==== Exercise input ====
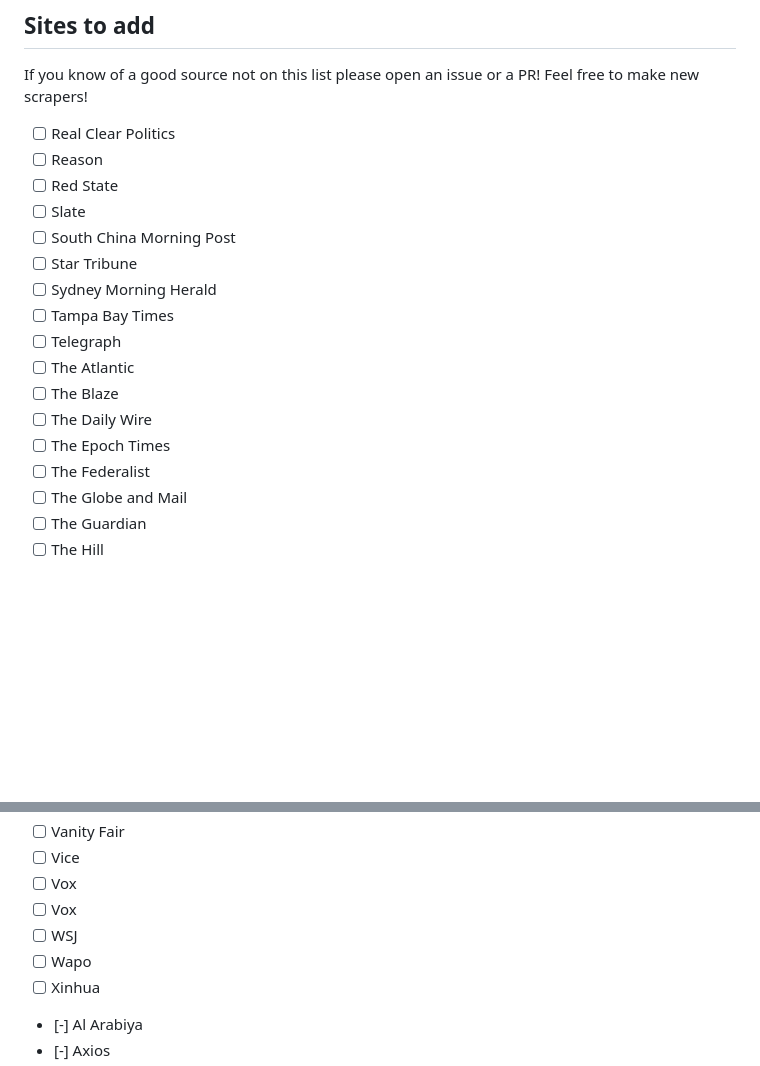
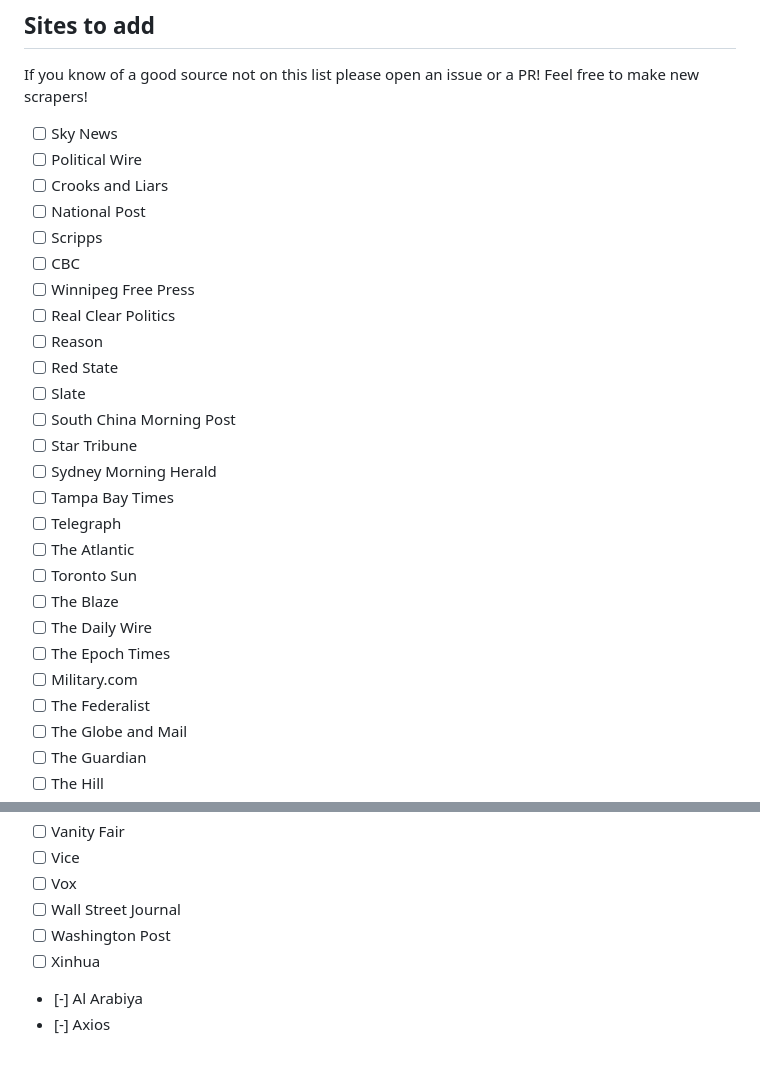
Before and after one commit to mas-4/maudlin2, a Markdown page: README.md, 2 parts joined by grey strips. GitHub-like rendering; blank space fills up the shorter version.

Commit message:
Add todos

```diff
--- a/README.md
+++ b/README.md
@@ -37,6 +37,13 @@ If you know of a good source not on this list please open an issue or a PR! Feel
 
 
 
+- [ ] Sky News
+- [ ] Political Wire
+- [ ] Crooks and Liars
+- [ ] National Post
+- [ ] Scripps
+- [ ] CBC
+- [ ] Winnipeg Free Press
 - [ ] Real Clear Politics
 - [ ] Reason
 - [ ] Red State
@@ -47,9 +54,11 @@ If you know of a good source not on this list please open an issue or a PR! Feel
 - [ ] Tampa Bay Times
 - [ ] Telegraph
 - [ ] The Atlantic
+- [ ] Toronto Sun
 - [ ] The Blaze
 - [ ] The Daily Wire
 - [ ] The Epoch Times
+- [ ] Military.com
 - [ ] The Federalist
 - [ ] The Globe and Mail
 - [ ] The Guardian
@@ -65,9 +74,8 @@ If you know of a good source not on this list please open an issue or a PR! Feel
 - [ ] Vanity Fair
 - [ ] Vice
 - [ ] Vox
-- [ ] Vox
-- [ ] WSJ
-- [ ] Wapo
+- [ ] Wall Street Journal
+- [ ] Washington Post
 - [ ] Xinhua
 - [-] Al Arabiya
 - [-] Axios
```
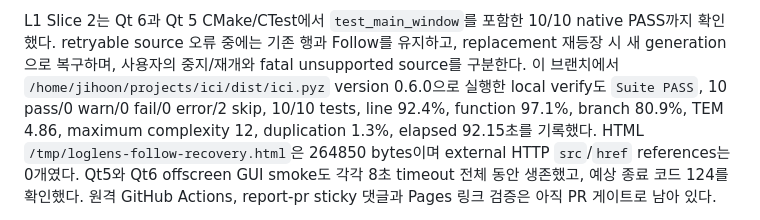
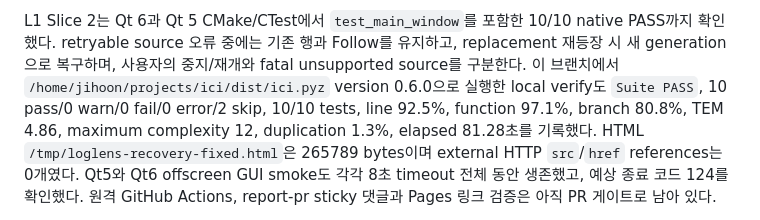
Before and after one commit to jihoon22-lee/toy-projects, a Markdown page: docs/superpowers/2026-08-30-handover.md, the part around the change. Rendered like a GitHub page.

Commit message:
docs(loglens): sync post-fix verification evidence

```diff
--- a/docs/superpowers/2026-08-30-handover.md
+++ b/docs/superpowers/2026-08-30-handover.md
@@ -40,9 +40,9 @@ L1 Slice 2는 Qt 6과 Qt 5 CMake/CTest에서 `test_main_window`를 포함한 10/
 확인했다. retryable source 오류 중에는 기존 행과 Follow를 유지하고, replacement 재등장 시
 새 generation으로 복구하며, 사용자의 중지/재개와 fatal unsupported source를 구분한다.
 이 브랜치에서 `/home/jihoon/projects/ici/dist/ici.pyz` version 0.6.0으로 실행한 local
-verify도 `Suite PASS`, 10 pass/0 warn/0 fail/0 error/2 skip, 10/10 tests, line 92.4%,
-function 97.1%, branch 80.9%, TEM 4.86, maximum complexity 12, duplication 1.3%, elapsed
-92.15초를 기록했다. HTML `/tmp/loglens-follow-recovery.html`은 264850 bytes이며 external
+verify도 `Suite PASS`, 10 pass/0 warn/0 fail/0 error/2 skip, 10/10 tests, line 92.5%,
+function 97.1%, branch 80.8%, TEM 4.86, maximum complexity 12, duplication 1.3%, elapsed
+81.28초를 기록했다. HTML `/tmp/loglens-recovery-fixed.html`은 265789 bytes이며 external
 HTTP `src`/`href` references는 0개였다. Qt5와 Qt6 offscreen GUI smoke도 각각 8초 timeout
 전체 동안 생존했고, 예상 종료 코드 124를 확인했다. 원격 GitHub Actions, report-pr sticky
 댓글과 Pages 링크 검증은 아직 PR 게이트로 남아 있다.
```
Also changed, not shown: workthrough/2026-08-31-loglens-follow-recovery.md (+3 -3 lines), 1 other file.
====
Work required: Give back every record above word for word, dropping pictures.

Response to the exercise:
Before and after one commit to mas-4/maudlin2, a Markdown page: README.md, 2 parts joined by grey strips. GitHub-like rendering; blank space fills up the shorter version.

Commit message:
Add todos

```diff
--- a/README.md
+++ b/README.md
@@ -37,6 +37,13 @@ If you know of a good source not on this list please open an issue or a PR! Feel
 
 
 
+- [ ] Sky News
+- [ ] Political Wire
+- [ ] Crooks and Liars
+- [ ] National Post
+- [ ] Scripps
+- [ ] CBC
+- [ ] Winnipeg Free Press
 - [ ] Real Clear Politics
 - [ ] Reason
 - [ ] Red State
@@ -47,9 +54,11 @@ If you know of a good source not on this list please open an issue or a PR! Feel
 - [ ] Tampa Bay Times
 - [ ] Telegraph
 - [ ] The Atlantic
+- [ ] Toronto Sun
 - [ ] The Blaze
 - [ ] The Daily Wire
 - [ ] The Epoch Times
+- [ ] Military.com
 - [ ] The Federalist
 - [ ] The Globe and Mail
 - [ ] The Guardian
@@ -65,9 +74,8 @@ If you know of a good source not on this list please open an issue or a PR! Feel
 - [ ] Vanity Fair
 - [ ] Vice
 - [ ] Vox
-- [ ] Vox
-- [ ] WSJ
-- [ ] Wapo
+- [ ] Wall Street Journal
+- [ ] Washington Post
 - [ ] Xinhua
 - [-] Al Arabiya
 - [-] Axios
```
Before and after one commit to jihoon22-lee/toy-projects, a Markdown page: docs/superpowers/2026-08-30-handover.md, the part around the change. Rendered like a GitHub page.

Commit message:
docs(loglens): sync post-fix verification evidence

```diff
--- a/docs/superpowers/2026-08-30-handover.md
+++ b/docs/superpowers/2026-08-30-handover.md
@@ -40,9 +40,9 @@ L1 Slice 2는 Qt 6과 Qt 5 CMake/CTest에서 `test_main_window`를 포함한 10/
 확인했다. retryable source 오류 중에는 기존 행과 Follow를 유지하고, replacement 재등장 시
 새 generation으로 복구하며, 사용자의 중지/재개와 fatal unsupported source를 구분한다.
 이 브랜치에서 `/home/jihoon/projects/ici/dist/ici.pyz` version 0.6.0으로 실행한 local
-verify도 `Suite PASS`, 10 pass/0 warn/0 fail/0 error/2 skip, 10/10 tests, line 92.4%,
-function 97.1%, branch 80.9%, TEM 4.86, maximum complexity 12, duplication 1.3%, elapsed
-92.15초를 기록했다. HTML `/tmp/loglens-follow-recovery.html`은 264850 bytes이며 external
+verify도 `Suite PASS`, 10 pass/0 warn/0 fail/0 error/2 skip, 10/10 tests, line 92.5%,
+function 97.1%, branch 80.8%, TEM 4.86, maximum complexity 12, duplication 1.3%, elapsed
+81.28초를 기록했다. HTML `/tmp/loglens-recovery-fixed.html`은 265789 bytes이며 external
 HTTP `src`/`href` references는 0개였다. Qt5와 Qt6 offscreen GUI smoke도 각각 8초 timeout
 전체 동안 생존했고, 예상 종료 코드 124를 확인했다. 원격 GitHub Actions, report-pr sticky
 댓글과 Pages 링크 검증은 아직 PR 게이트로 남아 있다.
```
Also changed, not shown: workthrough/2026-08-31-loglens-follow-recovery.md (+3 -3 lines), 1 other file.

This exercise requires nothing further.